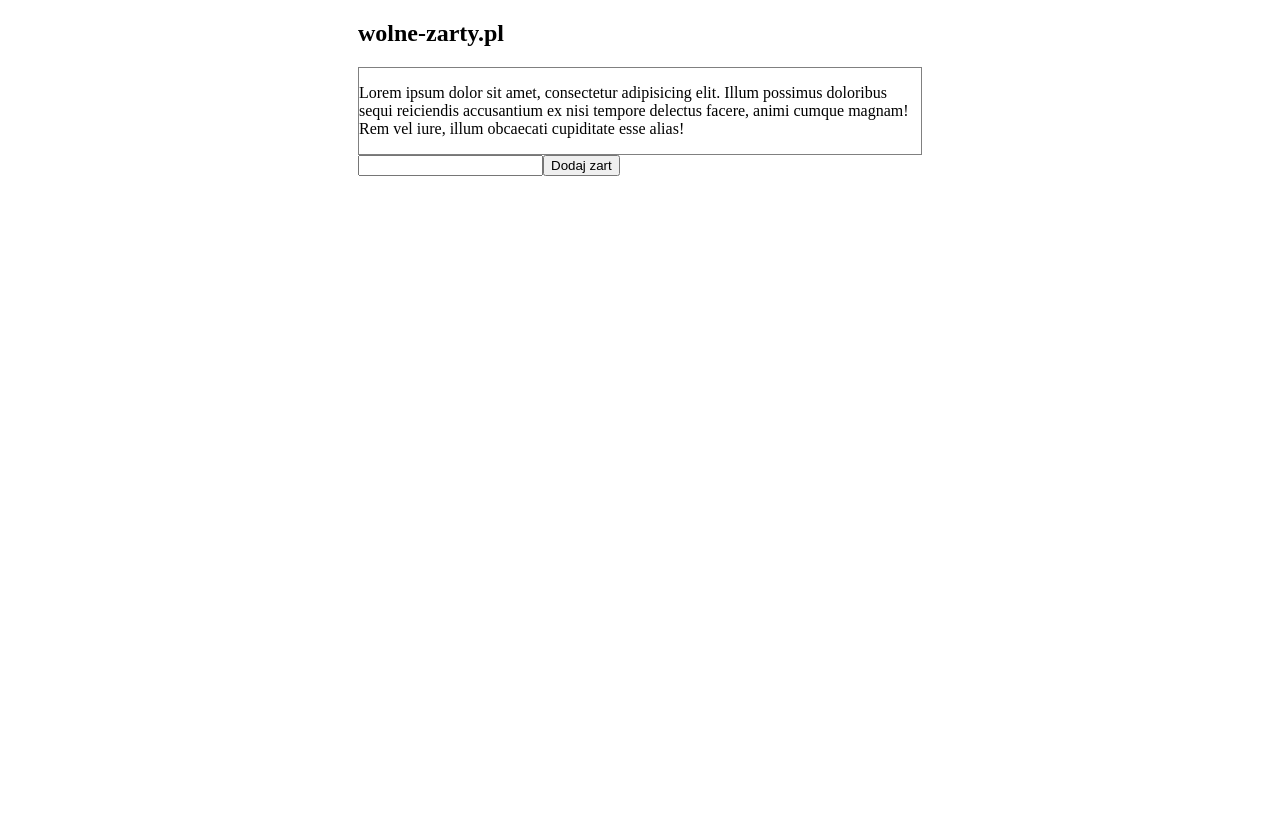
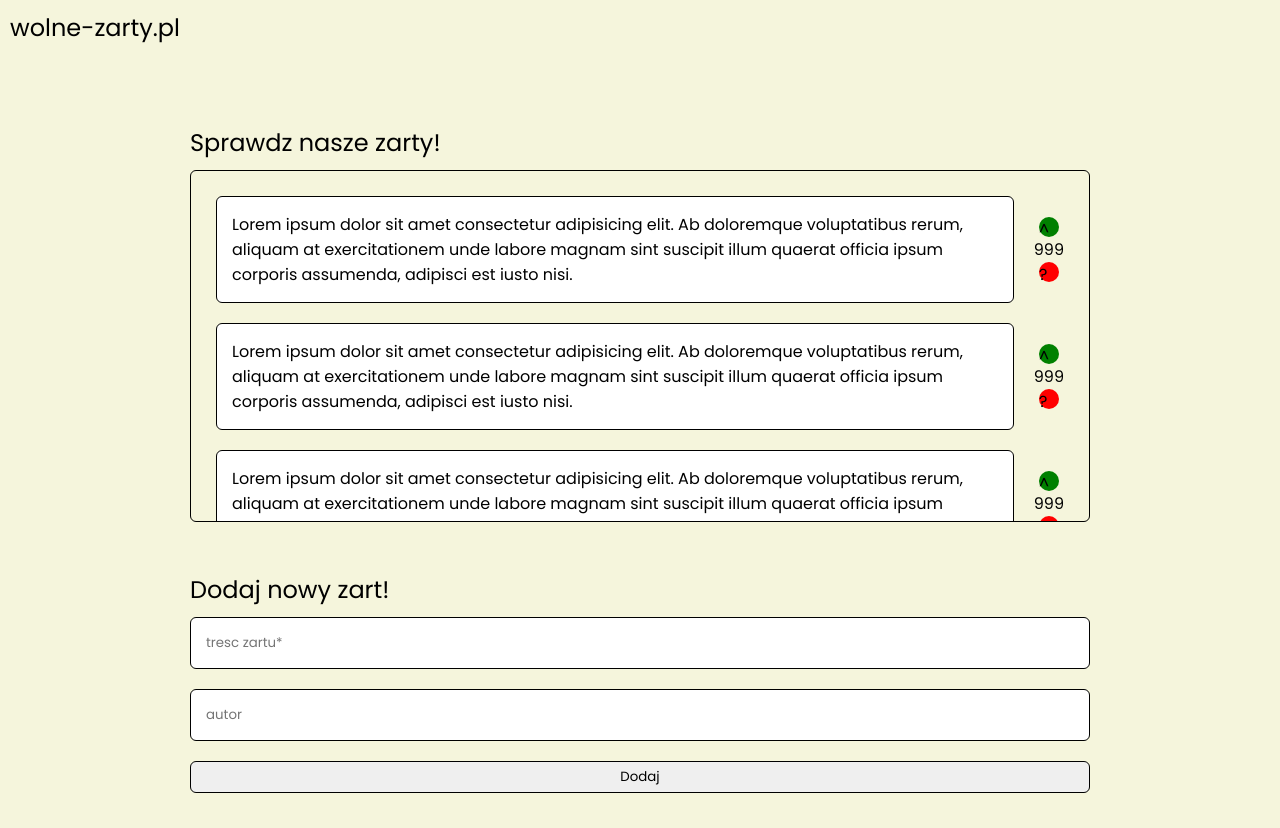
Before and after one commit to michaltomczyk28/ijoke, a React (Vite) app in the folder frontend/: page / in a window 1280 px wide. Built offline with nearby package versions, Linux system fonts and the light colour scheme.

Commit message:
add some styling

```diff
--- a/frontend/index.html
+++ b/frontend/index.html
@@ -3,6 +3,9 @@
   <head>
     <meta charset="UTF-8" />
     <link rel="icon" type="image/svg+xml" href="/vite.svg" />
+    <link rel="preconnect" href="https://fonts.googleapis.com">
+    <link rel="preconnect" href="https://fonts.gstatic.com" crossorigin>
+    <link href="https://fonts.googleapis.com/css2?family=Poppins:wght@300;400;600&display=swap" rel="stylesheet">
     <meta name="viewport" content="width=device-width, initial-scale=1.0" />
     <title>Vite + React + TS</title>
   </head>
--- a/frontend/src/App.tsx
+++ b/frontend/src/App.tsx
@@ -1,4 +1,3 @@
-import React from "react";
 import MainPage from "./pages/MainPage";
 
 const App = () => {
--- a/frontend/src/components/Joke.tsx
+++ /dev/null
@@ -1,37 +0,0 @@
-import React from "react";
-import styled from "styled-components";
-
-const JokeContainer = styled("div")({
-  display: "flex",
-});
-
-const JokeWrapper = styled("div")({
-  border: "1px solid grey",
-});
-
-const Reviewer = styled("div")({});
-
-const UpVote = styled("div")({});
-
-const DownVote = styled("div")({});
-
-const Joke = () => {
-  return (
-    <JokeContainer>
-      <JokeWrapper>
-        <p>
-          Lorem ipsum dolor sit amet, consectetur adipisicing elit. Illum
-          possimus doloribus sequi reiciendis accusantium ex nisi tempore
-          delectus facere, animi cumque magnam! Rem vel iure, illum obcaecati
-          cupiditate esse alias!
-        </p>
-      </JokeWrapper>
-      <Reviewer>
-        <UpVote />
-        <DownVote />
-      </Reviewer>
-    </JokeContainer>
-  );
-};
-
-export default Joke;
--- /dev/null
+++ b/frontend/src/components/JokeCreator.tsx
@@ -0,0 +1,41 @@
+import styled from "styled-components";
+
+const CreatorContainer = styled("div")({
+  margin: "0 auto",
+  width: "100%",
+});
+
+const CreatorForm = styled("div")({
+  marginTop: "10px",
+  display: "flex",
+  flexDirection: "column",
+  gap: "20px",
+
+  input: {
+    padding: "15px",
+    borderRadius: "6px",
+    border: "1px solid black",
+  },
+
+  button: {
+    cursor: "pointer",
+    padding: "5px",
+    borderRadius: "6px",
+    border: "1px solid black",
+  },
+});
+
+const JokeCreator = () => {
+  return (
+    <CreatorContainer>
+      <h2>Dodaj nowy zart!</h2>
+      <CreatorForm>
+        <input required placeholder="tresc zartu*" />
+        <input placeholder="autor" />
+        <button>Dodaj</button>
+      </CreatorForm>
+    </CreatorContainer>
+  );
+};
+
+export default JokeCreator;
--- /dev/null
+++ b/frontend/src/components/JokesList.tsx
@@ -0,0 +1,85 @@
+import { FC } from "react";
+import styled from "styled-components";
+
+const jokes = [
+  "Lorem ipsum dolor sit amet consectetur adipisicing elit. Ab doloremque voluptatibus rerum, aliquam at exercitationem unde labore magnam sint suscipit illum quaerat officia ipsum corporis assumenda, adipisci est iusto nisi.",
+  "Lorem ipsum dolor sit amet consectetur adipisicing elit. Ab doloremque voluptatibus rerum, aliquam at exercitationem unde labore magnam sint suscipit illum quaerat officia ipsum corporis assumenda, adipisci est iusto nisi.",
+  "Lorem ipsum dolor sit amet consectetur adipisicing elit. Ab doloremque voluptatibus rerum, aliquam at exercitationem unde labore magnam sint suscipit illum quaerat officia ipsum corporis assumenda, adipisci est iusto nisi.",
+  "Lorem ipsum dolor sit amet consectetur adipisicing elit. Ab doloremque voluptatibus rerum, aliquam at exercitationem unde labore magnam sint suscipit illum quaerat officia ipsum corporis assumenda, adipisci est iusto nisi.",
+  "Lorem ipsum dolor sit amet consectetur adipisicing elit. Ab doloremque voluptatibus rerum, aliquam at exercitationem unde labore magnam sint suscipit illum quaerat officia ipsum corporis assumenda, adipisci est iusto nisi.",
+];
+
+const JokesListContainer = styled("div")({});
+
+const StyledJokesList = styled("div")({
+  marginTop: "10px",
+  display: "flex",
+  border: "1px solid black",
+  padding: "25px",
+  borderRadius: "6px",
+  flexDirection: "column",
+  gap: "20px",
+  maxHeight: "300px",
+  overflowY: "scroll",
+});
+
+const JokeWrapper = styled("div")({
+  display: "flex",
+  gap: "20px",
+});
+
+const JokeContent = styled("div")({
+  padding: "15px",
+  borderRadius: "6px",
+  border: "1px solid black",
+  backgroundColor: "white",
+});
+
+const Reviewer = styled("div")({
+  display: "flex",
+  flexDirection: "column",
+  alignItems: "center",
+  justifyContent: "center",
+});
+
+const UpVote = styled("div")({
+  width: "20px",
+  height: "20px",
+  borderRadius: "50%",
+  backgroundColor: "green",
+});
+
+const DownVote = styled("div")({
+  width: "20px",
+  height: "20px",
+  borderRadius: "50%",
+  backgroundColor: "red",
+});
+
+const Joke: FC<{ text: string }> = ({ text }) => {
+  return (
+    <JokeWrapper>
+      <JokeContent>{text}</JokeContent>
+      <Reviewer>
+        <UpVote>^</UpVote>
+        <p>999</p>
+        <DownVote>?</DownVote>
+      </Reviewer>
+    </JokeWrapper>
+  );
+};
+
+const JokesList = () => {
+  return (
+    <JokesListContainer>
+      <h2>Sprawdz nasze zarty!</h2>
+      <StyledJokesList>
+        {jokes.map((joke) => (
+          <Joke text={joke} />
+        ))}
+      </StyledJokesList>
+    </JokesListContainer>
+  );
+};
+
+export default JokesList;
--- /dev/null
+++ b/frontend/src/index.css
@@ -0,0 +1,12 @@
+* {
+  font-family: "Poppins", sans-serif;
+  font-weight: 400;
+  font-style: normal;
+
+  margin: 0;
+  padding: 0;
+}
+
+body {
+  background-color: beige;
+}
--- a/frontend/src/index.tsx
+++ b/frontend/src/index.tsx
@@ -1,6 +1,7 @@
 import React from "react";
 import ReactDOM from "react-dom/client";
 import App from "./App.tsx";
+import "./index.css";
 
 ReactDOM.createRoot(document.getElementById("root")!).render(
   <React.StrictMode>
--- a/frontend/src/pages/MainPage.tsx
+++ b/frontend/src/pages/MainPage.tsx
@@ -1,26 +1,37 @@
 import React from "react";
-import Joke from "../components/Joke";
 import styled from "styled-components";
+import JokeCreator from "../components/JokeCreator";
+import JokesList from "../components/JokesList";
 
-const StyledSection = styled("section")({
+const Container = styled("section")({
   height: "100vh",
-  margin: "0 350px",
+});
+
+const MainContent = styled("div")({
+  margin: "50px auto",
+  display: "flex",
+  maxWidth: "900px",
+  padding: "20px",
+  gap: "50px",
+  justifyContent: "center",
+  flexDirection: "column",
+});
+
+const StyledHeader = styled("header")({
+  padding: "10px",
 });
 
 const MainPage = () => {
   return (
-    <StyledSection>
-      <header>
+    <Container>
+      <StyledHeader>
         <h1>wolne-zarty.pl</h1>
-      </header>
-      <div>
-        <Joke />
-        <div>
-          <input />
-          <button>Dodaj zart</button>
-        </div>
-      </div>
-    </StyledSection>
+      </StyledHeader>
+      <MainContent>
+        <JokesList />
+        <JokeCreator />
+      </MainContent>
+    </Container>
   );
 };
 
```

* Task objective
Those lines above that contain the string "input" should be returned.

* Response to the exercise
+  input: {
+        <input required placeholder="tresc zartu*" />
+        <input placeholder="autor" />
-          <input />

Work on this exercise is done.